Segment Start: INFORMATION SUPPLIED
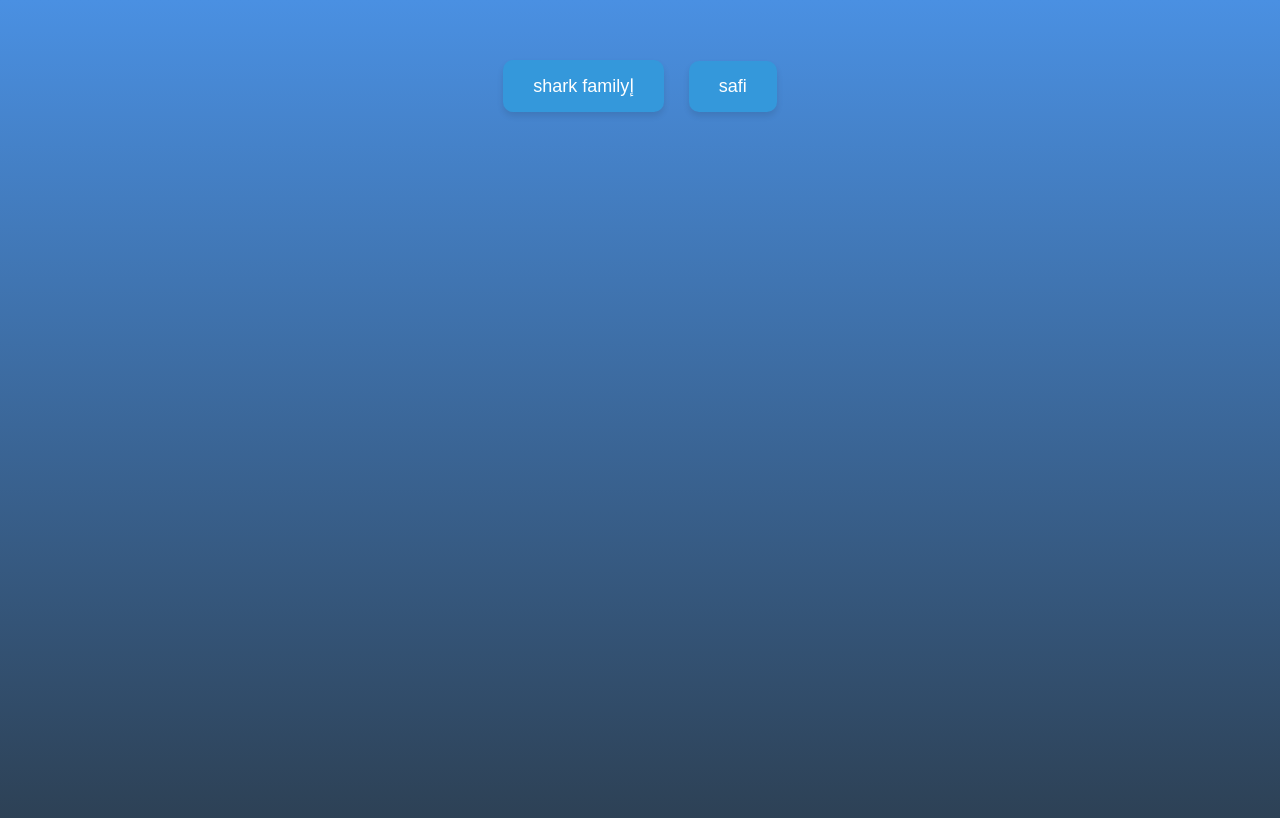
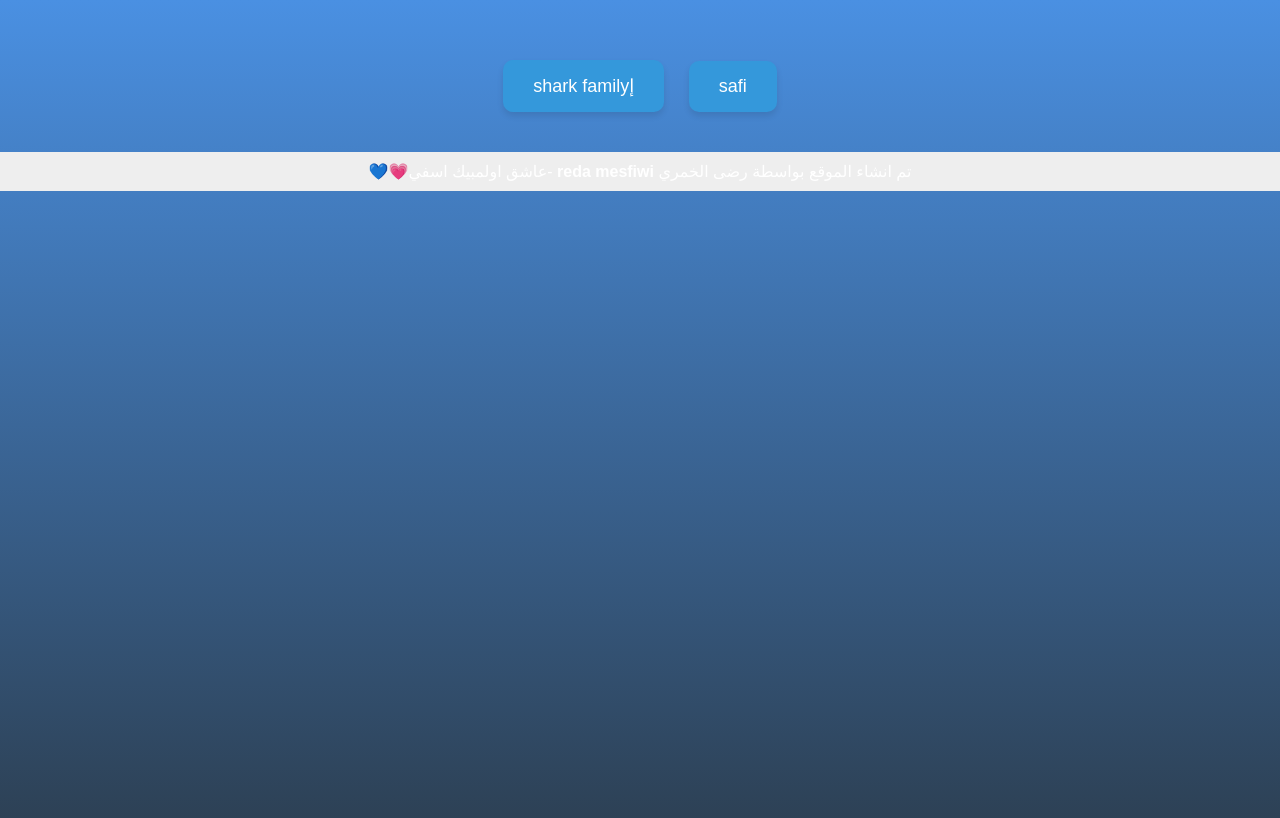
Before and after one commit to reda2006-mesfiwi/redamesfiwi, a plain HTML site: page index.html in a window 1280 px wide. Drawn offline with Linux system fonts and the light colour scheme.

Commit message:
Update index.html
https://instgram.com/3isma-for-ever
صمم المولع بتاريخ 24/7/2025

```diff
--- a/index.html
+++ b/index.html
@@ -103,6 +103,14 @@
             messageContainer.classList.remove('visible');
         });
     </script>
-
+<footer style="text-align:centr;padding: 10px;background-color:#eee;margin-top: 30px;">
+    تم انشاء الموقع بواسطة رضى الخمري
+    <a
+herf="http://instgram.com/3isma-for-ever"
+target="_blank">
+    <strong>reda mesfiwi</strong>
+    </a>
+   -عاشق اولمبيك اسفي💗💙
+</footer>
 </body>
 </html>
```
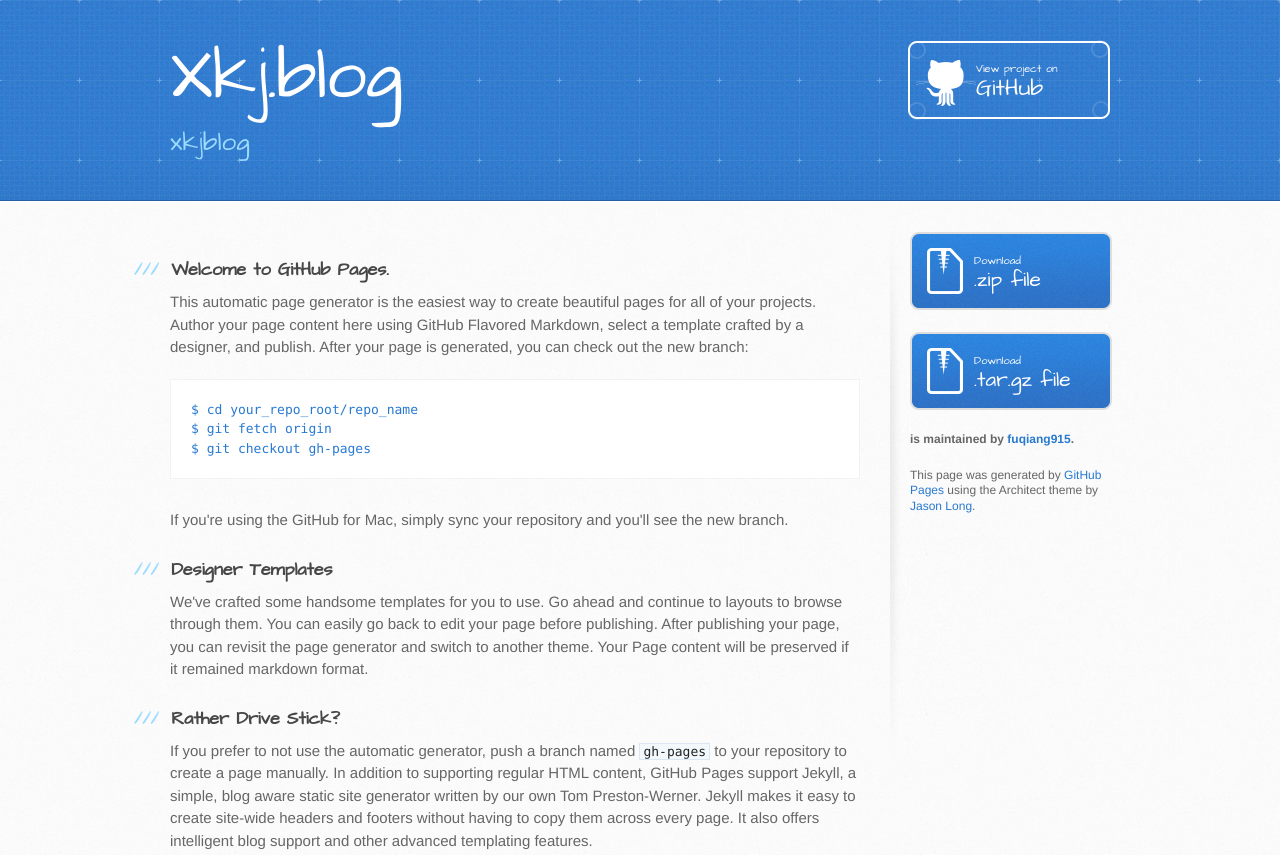
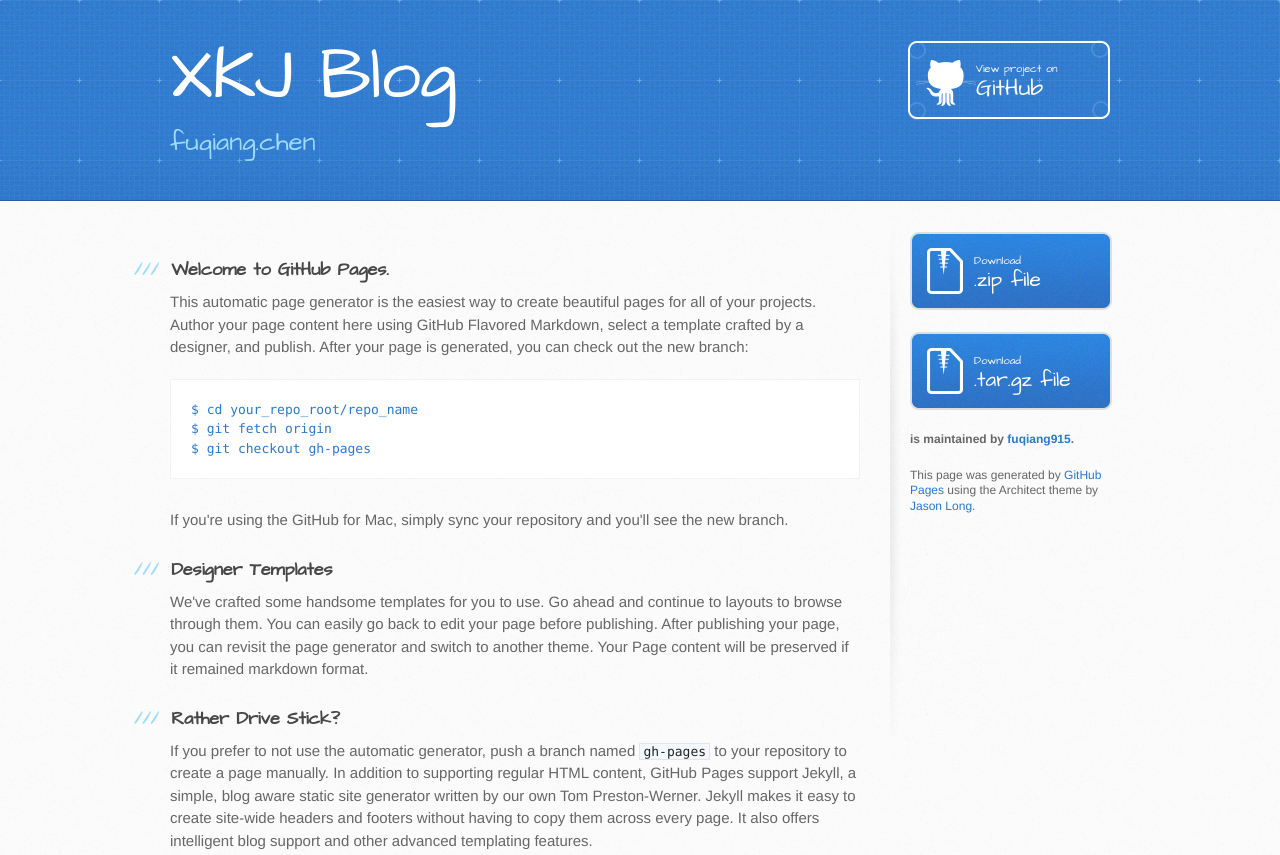
Before and after one commit to fuqiang915/xkj.blog, a plain HTML site: page index.html in a window 1280 px wide. Shown: the top 855 px of the page. Drawn offline with Linux system fonts and the light colour scheme.

Commit message:
change title

```diff
--- a/index.html
+++ b/index.html
@@ -19,8 +19,8 @@
   <body>
     <header>
       <div class="inner">
-        <h1>Xkj.blog</h1>
-        <h2>xkjblog</h2>
+        <h1>XKJ Blog</h1>
+        <h2>fuqiang.chen</h2>
         <a href="https://github.com/fuqiang915/xkj.blog" class="button"><small>View project on</small> GitHub</a>
       </div>
     </header>
```
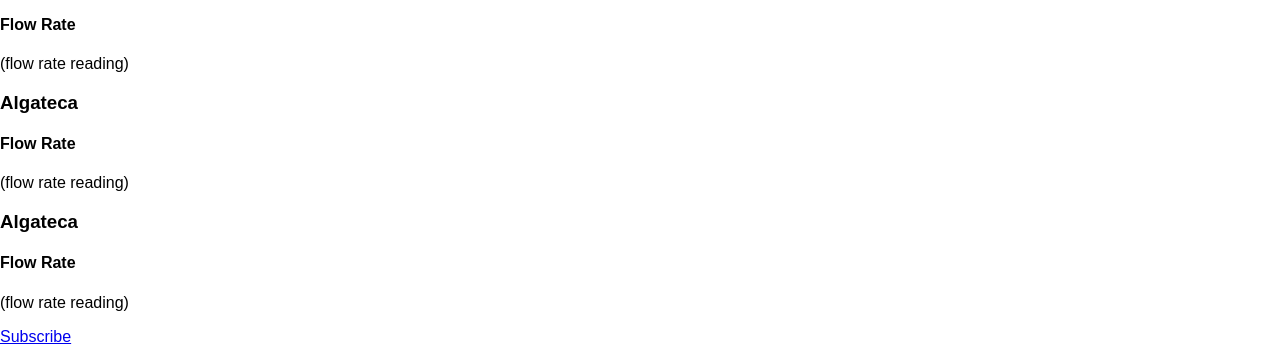
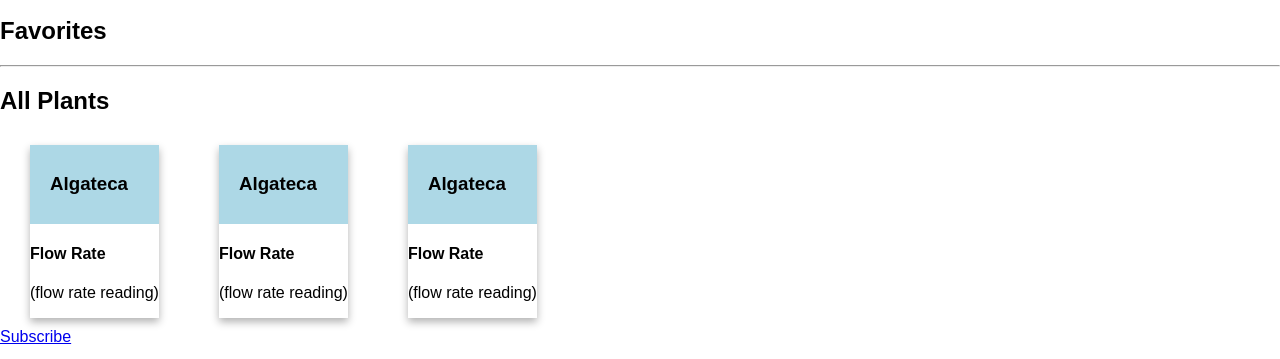
Before and after one commit to AguaClara/post.react, a plain HTML site: page index.html in a window 1280 px wide. Shown: the part 263-622 px from the top of the page. Drawn offline with Linux system fonts and the light colour scheme.

Commit message:
card styling

```diff
--- a/styles/site.css
+++ b/styles/site.css
@@ -6,7 +6,7 @@ body{
 .navbar{
     background-color: #10374E;
     display: flex;
-    position: fixed;
+    /* position: fixed; */
     width: 100%;
     z-index: 10;
 
@@ -31,6 +31,30 @@ nav ul li a{
     color:#ffffff;
 
   }
-.nav-plants .subscribe-link {
+/* .nav-plants .subscribe-link {
     ;
+} */
+
+/*cards on the home page*/
+.card-container{
+    display: flex;
+    flex-direction: row;
+    flex-wrap: wrap;
 }
+.card{
+    display: flex;
+    flex-direction: column;
+    box-shadow: 0 4px 8px 0 rgba(0,0,0,0.3);
+    margin: 10px 30px;
+}
+.card-main{
+    background-color: lightblue;
+    padding: 10px 20px;
+}
+
+.card-main:hover{
+    background-color: rgb(152, 191, 204);
+}
+.card:hover{
+    box-shadow: 0 4px 8px 0 rgba(0,0,0,0.6);
+}
```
Segment End: INFORMATION SUPPLIED
* **WHAT YOU WILL DO**:
Copy these entries precisely and drop any picture.

* **RESULT**:
Before and after one commit to reda2006-mesfiwi/redamesfiwi, a plain HTML site: page index.html in a window 1280 px wide. Drawn offline with Linux system fonts and the light colour scheme.

Commit message:
Update index.html
https://instgram.com/3isma-for-ever
صمم المولع بتاريخ 24/7/2025

```diff
--- a/index.html
+++ b/index.html
@@ -103,6 +103,14 @@
             messageContainer.classList.remove('visible');
         });
     </script>
-
+<footer style="text-align:centr;padding: 10px;background-color:#eee;margin-top: 30px;">
+    تم انشاء الموقع بواسطة رضى الخمري
+    <a
+herf="http://instgram.com/3isma-for-ever"
+target="_blank">
+    <strong>reda mesfiwi</strong>
+    </a>
+   -عاشق اولمبيك اسفي💗💙
+</footer>
 </body>
 </html>
```
Before and after one commit to fuqiang915/xkj.blog, a plain HTML site: page index.html in a window 1280 px wide. Shown: the top 855 px of the page. Drawn offline with Linux system fonts and the light colour scheme.

Commit message:
change title

```diff
--- a/index.html
+++ b/index.html
@@ -19,8 +19,8 @@
   <body>
     <header>
       <div class="inner">
-        <h1>Xkj.blog</h1>
-        <h2>xkjblog</h2>
+        <h1>XKJ Blog</h1>
+        <h2>fuqiang.chen</h2>
         <a href="https://github.com/fuqiang915/xkj.blog" class="button"><small>View project on</small> GitHub</a>
       </div>
     </header>
```
Before and after one commit to AguaClara/post.react, a plain HTML site: page index.html in a window 1280 px wide. Shown: the part 263-622 px from the top of the page. Drawn offline with Linux system fonts and the light colour scheme.

Commit message:
card styling

```diff
--- a/styles/site.css
+++ b/styles/site.css
@@ -6,7 +6,7 @@ body{
 .navbar{
     background-color: #10374E;
     display: flex;
-    position: fixed;
+    /* position: fixed; */
     width: 100%;
     z-index: 10;
 
@@ -31,6 +31,30 @@ nav ul li a{
     color:#ffffff;
 
   }
-.nav-plants .subscribe-link {
+/* .nav-plants .subscribe-link {
     ;
+} */
+
+/*cards on the home page*/
+.card-container{
+    display: flex;
+    flex-direction: row;
+    flex-wrap: wrap;
 }
+.card{
+    display: flex;
+    flex-direction: column;
+    box-shadow: 0 4px 8px 0 rgba(0,0,0,0.3);
+    margin: 10px 30px;
+}
+.card-main{
+    background-color: lightblue;
+    padding: 10px 20px;
+}
+
+.card-main:hover{
+    background-color: rgb(152, 191, 204);
+}
+.card:hover{
+    box-shadow: 0 4px 8px 0 rgba(0,0,0,0.6);
+}
```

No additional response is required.